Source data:
____
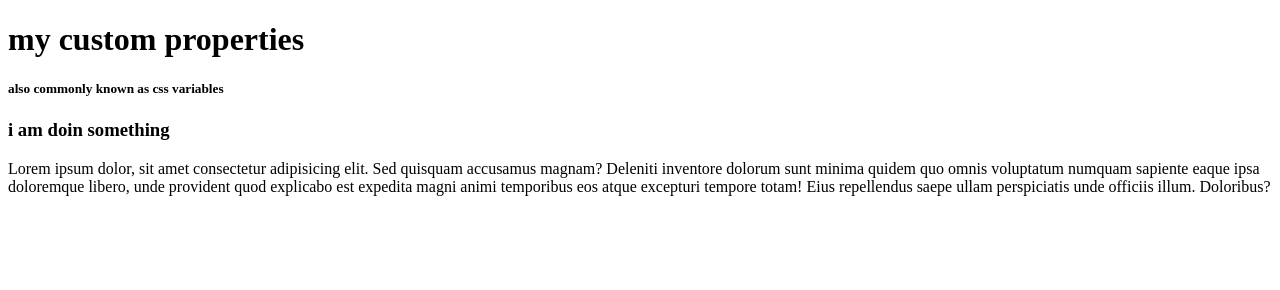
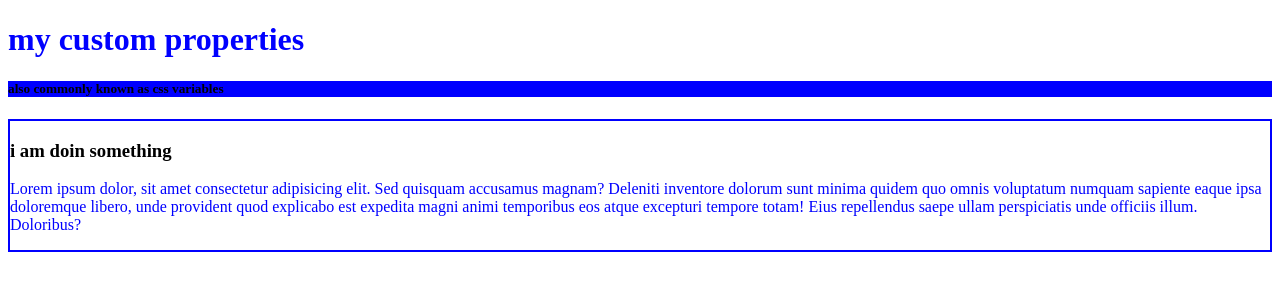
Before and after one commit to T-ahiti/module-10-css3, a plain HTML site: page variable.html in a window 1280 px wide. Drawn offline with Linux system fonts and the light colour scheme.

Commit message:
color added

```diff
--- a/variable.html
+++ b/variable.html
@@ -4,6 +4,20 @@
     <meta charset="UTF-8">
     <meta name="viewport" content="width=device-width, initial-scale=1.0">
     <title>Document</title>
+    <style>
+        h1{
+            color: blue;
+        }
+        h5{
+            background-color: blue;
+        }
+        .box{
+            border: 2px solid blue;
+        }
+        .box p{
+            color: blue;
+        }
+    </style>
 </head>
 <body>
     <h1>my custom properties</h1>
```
____
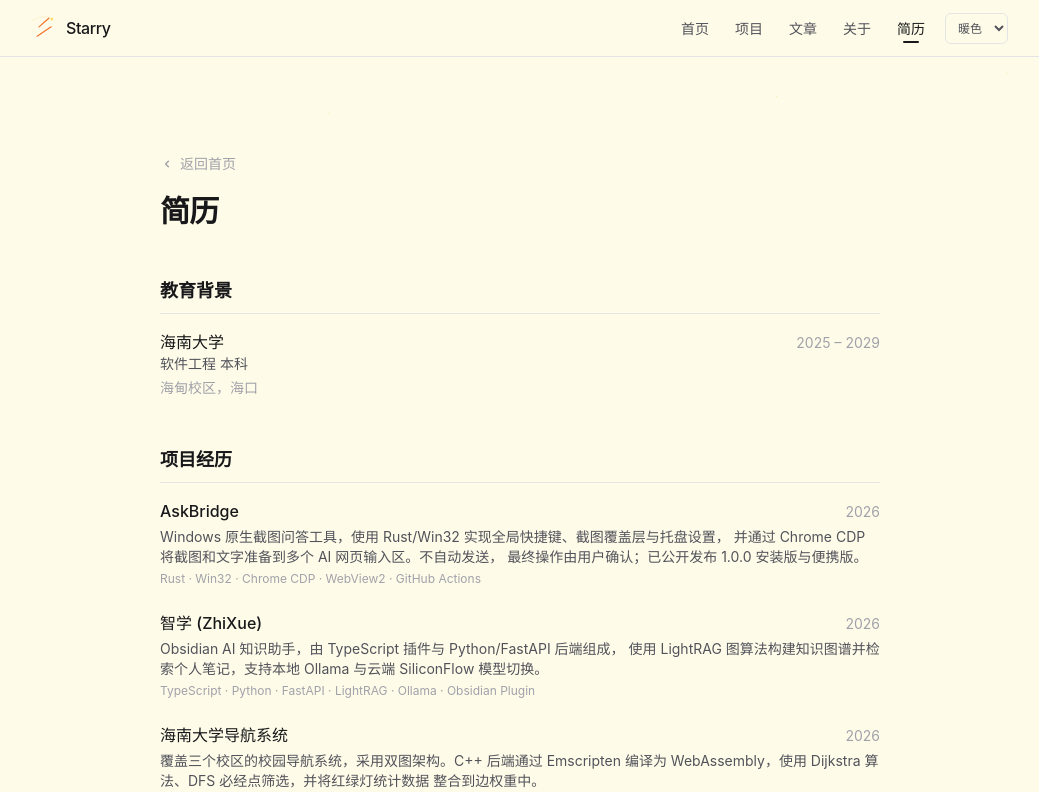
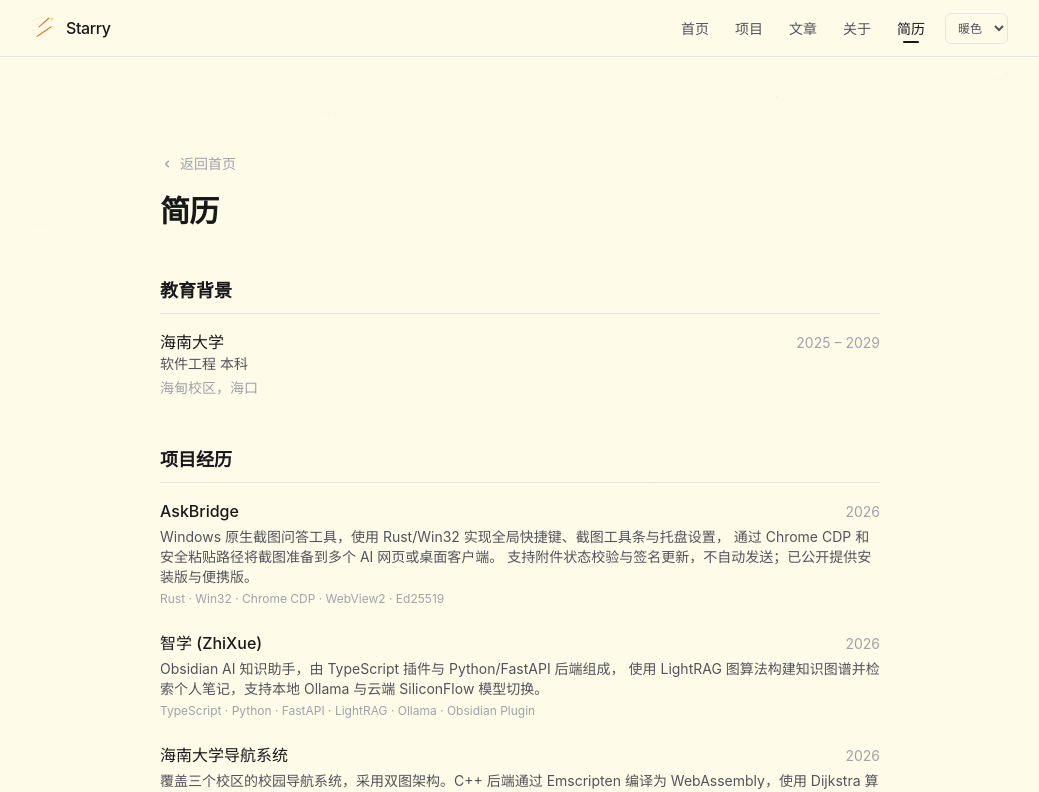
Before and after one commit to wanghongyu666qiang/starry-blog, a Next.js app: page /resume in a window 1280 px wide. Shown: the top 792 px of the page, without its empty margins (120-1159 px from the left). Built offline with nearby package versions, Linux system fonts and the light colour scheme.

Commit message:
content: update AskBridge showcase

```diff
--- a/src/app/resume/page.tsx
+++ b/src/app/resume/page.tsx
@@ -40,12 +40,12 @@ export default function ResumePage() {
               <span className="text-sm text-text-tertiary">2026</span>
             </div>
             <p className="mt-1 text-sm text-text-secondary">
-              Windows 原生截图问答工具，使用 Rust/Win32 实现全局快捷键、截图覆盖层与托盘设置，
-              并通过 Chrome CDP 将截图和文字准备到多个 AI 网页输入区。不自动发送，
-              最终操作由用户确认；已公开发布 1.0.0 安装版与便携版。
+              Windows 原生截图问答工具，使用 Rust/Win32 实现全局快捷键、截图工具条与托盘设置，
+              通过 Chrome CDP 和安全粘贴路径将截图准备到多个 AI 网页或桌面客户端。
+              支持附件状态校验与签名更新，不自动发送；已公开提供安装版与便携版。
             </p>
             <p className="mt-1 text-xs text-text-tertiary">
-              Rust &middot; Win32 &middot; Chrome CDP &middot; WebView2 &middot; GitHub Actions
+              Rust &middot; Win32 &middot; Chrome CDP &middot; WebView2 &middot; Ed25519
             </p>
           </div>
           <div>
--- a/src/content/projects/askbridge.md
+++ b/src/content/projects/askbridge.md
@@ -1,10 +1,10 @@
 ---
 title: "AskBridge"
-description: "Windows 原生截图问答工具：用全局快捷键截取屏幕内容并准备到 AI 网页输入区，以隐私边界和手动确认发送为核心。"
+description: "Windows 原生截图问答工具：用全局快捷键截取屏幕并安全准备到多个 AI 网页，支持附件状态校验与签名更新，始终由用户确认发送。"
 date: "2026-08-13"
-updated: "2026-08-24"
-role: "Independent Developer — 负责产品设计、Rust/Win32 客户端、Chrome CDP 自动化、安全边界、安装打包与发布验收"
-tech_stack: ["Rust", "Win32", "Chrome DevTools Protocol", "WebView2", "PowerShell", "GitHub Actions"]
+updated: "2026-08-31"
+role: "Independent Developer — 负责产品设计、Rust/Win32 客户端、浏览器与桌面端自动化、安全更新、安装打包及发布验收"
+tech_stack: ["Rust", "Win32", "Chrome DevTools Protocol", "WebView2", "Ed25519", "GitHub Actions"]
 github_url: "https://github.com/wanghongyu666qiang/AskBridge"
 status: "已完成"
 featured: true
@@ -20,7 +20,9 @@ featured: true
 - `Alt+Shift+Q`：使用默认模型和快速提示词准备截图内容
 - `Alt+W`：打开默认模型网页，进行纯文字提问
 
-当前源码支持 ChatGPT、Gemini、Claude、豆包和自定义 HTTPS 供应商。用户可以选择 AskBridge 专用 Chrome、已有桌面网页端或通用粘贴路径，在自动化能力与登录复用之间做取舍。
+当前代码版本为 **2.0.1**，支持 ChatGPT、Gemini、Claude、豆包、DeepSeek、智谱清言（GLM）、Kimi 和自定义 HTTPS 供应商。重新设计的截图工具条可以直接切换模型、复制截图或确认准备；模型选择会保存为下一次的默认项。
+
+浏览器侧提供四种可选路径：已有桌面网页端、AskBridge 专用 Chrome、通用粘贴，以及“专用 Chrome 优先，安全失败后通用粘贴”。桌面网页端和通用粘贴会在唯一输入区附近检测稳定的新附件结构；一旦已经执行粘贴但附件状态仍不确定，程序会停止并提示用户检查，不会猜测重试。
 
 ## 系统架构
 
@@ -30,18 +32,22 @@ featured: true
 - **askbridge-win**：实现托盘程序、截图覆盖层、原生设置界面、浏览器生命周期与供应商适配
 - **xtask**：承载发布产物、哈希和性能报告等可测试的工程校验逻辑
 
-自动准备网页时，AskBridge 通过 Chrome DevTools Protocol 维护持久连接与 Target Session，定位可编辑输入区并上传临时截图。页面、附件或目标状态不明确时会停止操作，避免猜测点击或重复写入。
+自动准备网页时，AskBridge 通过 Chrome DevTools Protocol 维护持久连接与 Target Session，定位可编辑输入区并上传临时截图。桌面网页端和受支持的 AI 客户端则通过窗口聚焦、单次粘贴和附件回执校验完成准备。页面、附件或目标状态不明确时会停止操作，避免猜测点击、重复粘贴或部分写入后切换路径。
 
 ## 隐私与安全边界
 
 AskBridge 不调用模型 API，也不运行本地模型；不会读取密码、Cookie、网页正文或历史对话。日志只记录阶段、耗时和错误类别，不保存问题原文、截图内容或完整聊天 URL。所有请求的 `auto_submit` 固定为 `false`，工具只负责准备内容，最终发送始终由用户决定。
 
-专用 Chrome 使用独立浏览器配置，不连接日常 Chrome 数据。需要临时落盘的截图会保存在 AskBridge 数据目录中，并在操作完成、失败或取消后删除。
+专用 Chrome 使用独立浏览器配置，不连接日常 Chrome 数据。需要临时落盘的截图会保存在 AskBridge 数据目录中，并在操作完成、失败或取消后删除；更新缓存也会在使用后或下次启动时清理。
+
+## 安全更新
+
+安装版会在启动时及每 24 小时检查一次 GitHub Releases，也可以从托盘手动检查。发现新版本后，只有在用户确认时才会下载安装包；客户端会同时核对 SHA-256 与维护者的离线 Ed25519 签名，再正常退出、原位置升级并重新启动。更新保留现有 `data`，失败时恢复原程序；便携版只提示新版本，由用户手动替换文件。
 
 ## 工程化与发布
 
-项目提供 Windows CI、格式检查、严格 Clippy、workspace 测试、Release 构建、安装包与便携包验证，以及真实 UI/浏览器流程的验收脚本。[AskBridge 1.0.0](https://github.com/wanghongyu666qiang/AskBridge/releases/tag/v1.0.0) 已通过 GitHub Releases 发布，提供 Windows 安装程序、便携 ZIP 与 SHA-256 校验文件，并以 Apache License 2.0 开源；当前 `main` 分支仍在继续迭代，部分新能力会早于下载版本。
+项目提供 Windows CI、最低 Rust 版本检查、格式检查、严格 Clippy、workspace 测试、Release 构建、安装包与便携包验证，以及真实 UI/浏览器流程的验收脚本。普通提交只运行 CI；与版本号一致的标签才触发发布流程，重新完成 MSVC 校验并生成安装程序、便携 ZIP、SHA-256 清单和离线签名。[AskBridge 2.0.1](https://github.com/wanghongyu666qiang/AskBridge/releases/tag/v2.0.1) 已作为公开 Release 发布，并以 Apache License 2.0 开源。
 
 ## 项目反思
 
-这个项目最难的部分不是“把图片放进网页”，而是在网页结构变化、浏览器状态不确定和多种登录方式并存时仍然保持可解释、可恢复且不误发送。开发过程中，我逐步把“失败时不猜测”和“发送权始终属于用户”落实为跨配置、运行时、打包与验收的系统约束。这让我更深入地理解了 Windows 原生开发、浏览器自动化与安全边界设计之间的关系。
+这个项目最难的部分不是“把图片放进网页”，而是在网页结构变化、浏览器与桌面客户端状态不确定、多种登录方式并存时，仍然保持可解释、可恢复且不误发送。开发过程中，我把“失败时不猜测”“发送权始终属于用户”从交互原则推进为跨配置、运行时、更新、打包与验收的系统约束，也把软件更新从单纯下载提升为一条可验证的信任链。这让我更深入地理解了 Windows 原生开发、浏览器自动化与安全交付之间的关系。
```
____
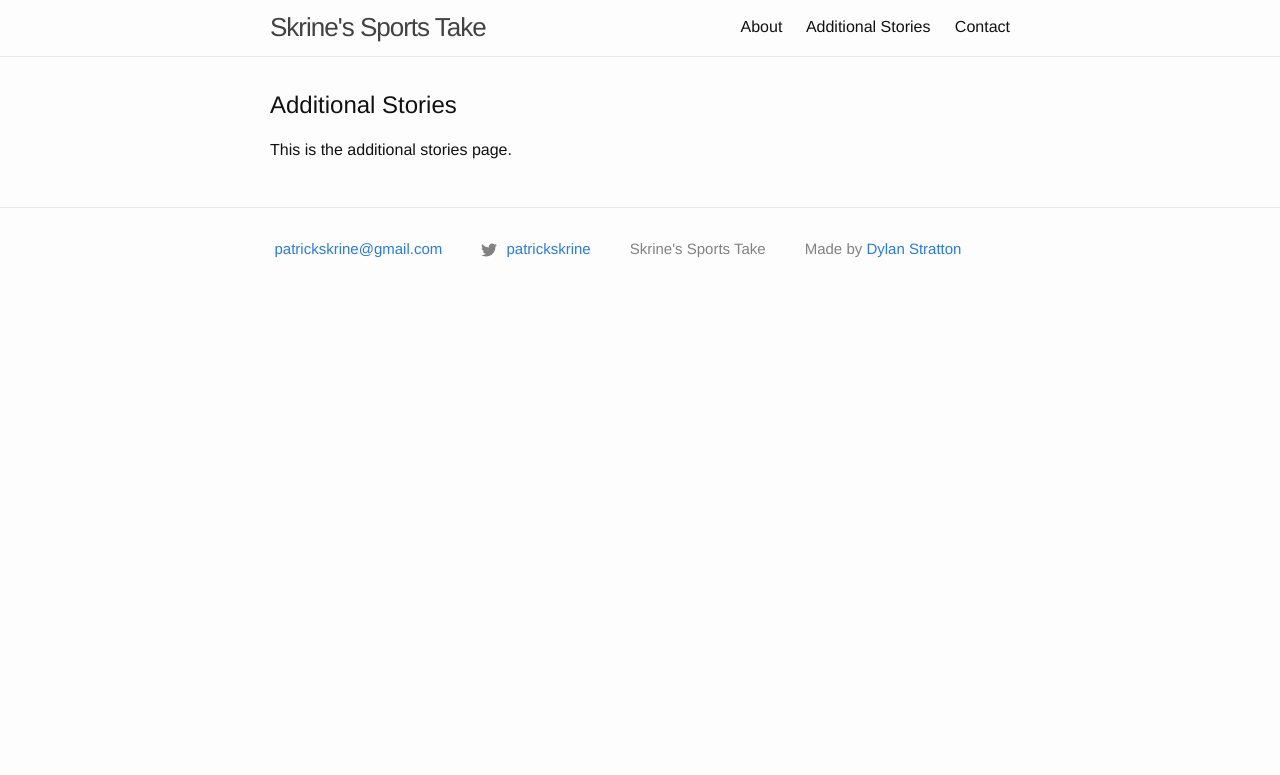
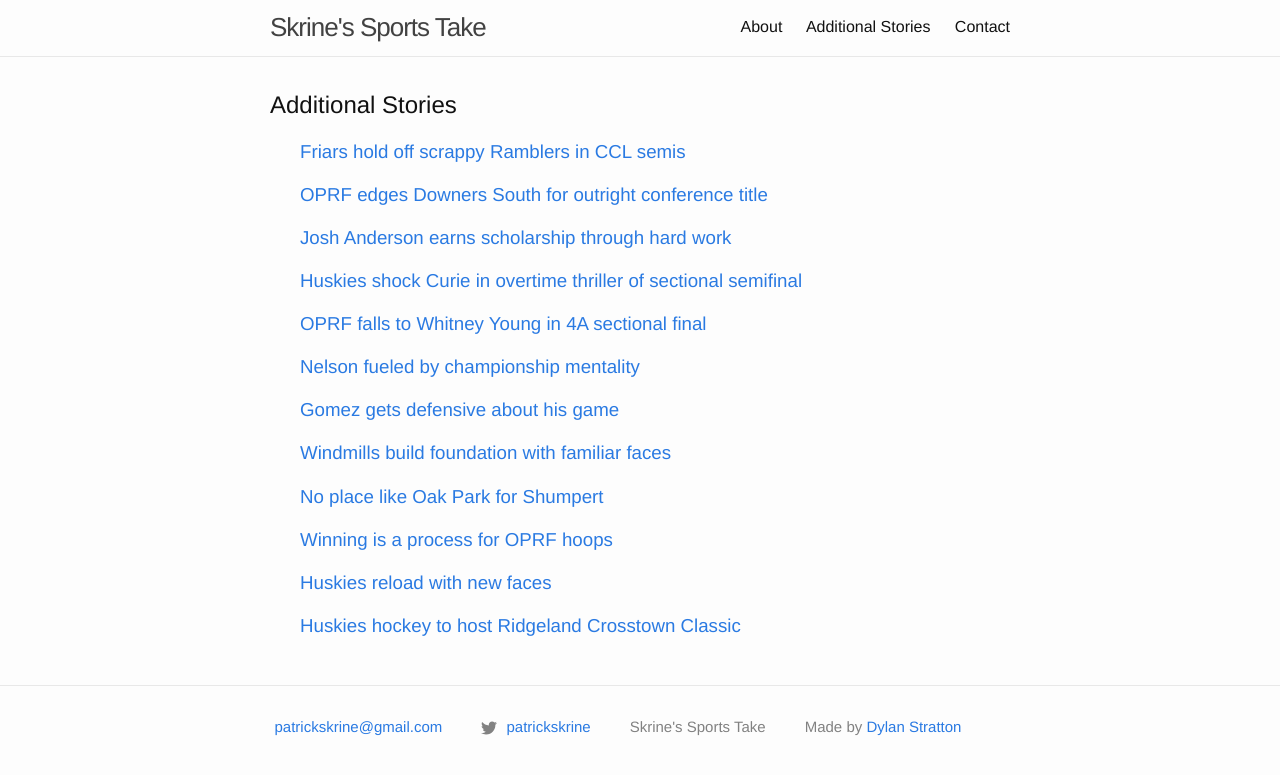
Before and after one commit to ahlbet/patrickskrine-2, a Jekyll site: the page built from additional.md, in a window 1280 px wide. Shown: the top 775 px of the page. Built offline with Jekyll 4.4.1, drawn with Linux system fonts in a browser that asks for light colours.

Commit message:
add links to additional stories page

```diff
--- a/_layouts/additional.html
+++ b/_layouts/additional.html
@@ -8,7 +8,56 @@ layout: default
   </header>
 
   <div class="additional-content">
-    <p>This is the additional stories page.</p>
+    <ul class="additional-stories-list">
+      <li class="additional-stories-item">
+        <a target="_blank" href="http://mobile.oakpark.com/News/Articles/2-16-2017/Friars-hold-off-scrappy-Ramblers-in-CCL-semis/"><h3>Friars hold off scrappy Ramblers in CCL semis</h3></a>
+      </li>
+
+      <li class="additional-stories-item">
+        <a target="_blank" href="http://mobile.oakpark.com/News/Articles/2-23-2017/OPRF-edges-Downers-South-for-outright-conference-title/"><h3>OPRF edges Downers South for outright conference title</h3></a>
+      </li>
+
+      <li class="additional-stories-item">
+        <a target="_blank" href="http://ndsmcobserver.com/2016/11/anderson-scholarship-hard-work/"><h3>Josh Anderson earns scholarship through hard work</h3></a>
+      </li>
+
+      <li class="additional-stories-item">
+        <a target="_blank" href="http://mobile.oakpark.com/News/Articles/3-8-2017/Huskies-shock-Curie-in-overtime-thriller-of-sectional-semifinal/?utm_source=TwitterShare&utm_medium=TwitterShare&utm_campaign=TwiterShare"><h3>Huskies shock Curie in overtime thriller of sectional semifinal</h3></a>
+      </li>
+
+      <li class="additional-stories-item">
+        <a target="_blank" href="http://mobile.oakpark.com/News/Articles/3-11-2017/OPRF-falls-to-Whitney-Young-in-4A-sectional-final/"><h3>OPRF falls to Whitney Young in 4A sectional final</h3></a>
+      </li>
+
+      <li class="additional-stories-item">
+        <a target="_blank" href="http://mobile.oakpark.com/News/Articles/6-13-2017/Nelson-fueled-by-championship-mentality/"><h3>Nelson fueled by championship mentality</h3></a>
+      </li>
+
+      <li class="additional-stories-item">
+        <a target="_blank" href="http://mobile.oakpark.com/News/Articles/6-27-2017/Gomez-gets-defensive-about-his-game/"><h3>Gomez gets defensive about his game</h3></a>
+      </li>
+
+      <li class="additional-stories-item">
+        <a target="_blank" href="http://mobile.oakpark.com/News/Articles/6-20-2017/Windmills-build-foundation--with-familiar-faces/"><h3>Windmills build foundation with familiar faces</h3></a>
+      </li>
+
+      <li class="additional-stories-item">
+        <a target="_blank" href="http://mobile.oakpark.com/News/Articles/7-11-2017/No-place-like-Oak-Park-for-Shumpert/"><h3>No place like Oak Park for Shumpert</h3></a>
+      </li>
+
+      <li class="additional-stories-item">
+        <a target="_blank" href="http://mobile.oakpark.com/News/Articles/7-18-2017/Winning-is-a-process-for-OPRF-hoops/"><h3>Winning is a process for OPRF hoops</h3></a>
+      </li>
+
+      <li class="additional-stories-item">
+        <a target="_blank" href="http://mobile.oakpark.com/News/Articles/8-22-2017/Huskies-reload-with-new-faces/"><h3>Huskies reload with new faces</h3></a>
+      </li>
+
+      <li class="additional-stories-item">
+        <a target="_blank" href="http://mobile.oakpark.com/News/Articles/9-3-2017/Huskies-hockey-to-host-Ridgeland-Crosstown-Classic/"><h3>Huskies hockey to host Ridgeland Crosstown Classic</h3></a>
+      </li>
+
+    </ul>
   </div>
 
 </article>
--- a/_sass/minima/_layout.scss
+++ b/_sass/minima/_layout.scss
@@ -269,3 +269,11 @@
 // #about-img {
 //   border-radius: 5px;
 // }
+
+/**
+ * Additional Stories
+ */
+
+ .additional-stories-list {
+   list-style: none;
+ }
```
____
Go through the entries and report every line with the string "DevTools".

• Expected answer
-tech_stack: ["Rust", "Win32", "Chrome DevTools Protocol", "WebView2", "PowerShell", "GitHub Actions"]
+tech_stack: ["Rust", "Win32", "Chrome DevTools Protocol", "WebView2", "Ed25519", "GitHub Actions"]
-自动准备网页时，AskBridge 通过 Chrome DevTools Protocol 维护持久连接与 Target Session，定位可编辑输入区并上传临时截图。页面、附件或目标状态不明确时会停止操作，避免猜测点击或重复写入。
+自动准备网页时，AskBridge 通过 Chrome DevTools Protocol 维护持久连接与 Target Session，定位可编辑输入区并上传临时截图。桌面网页端和受支持的 AI 客户端则通过窗口聚焦、单次粘贴和附件回执校验完成准备。页面、附件或目标状态不明确时会停止操作，避免猜测点击、重复粘贴或部分写入后切换路径。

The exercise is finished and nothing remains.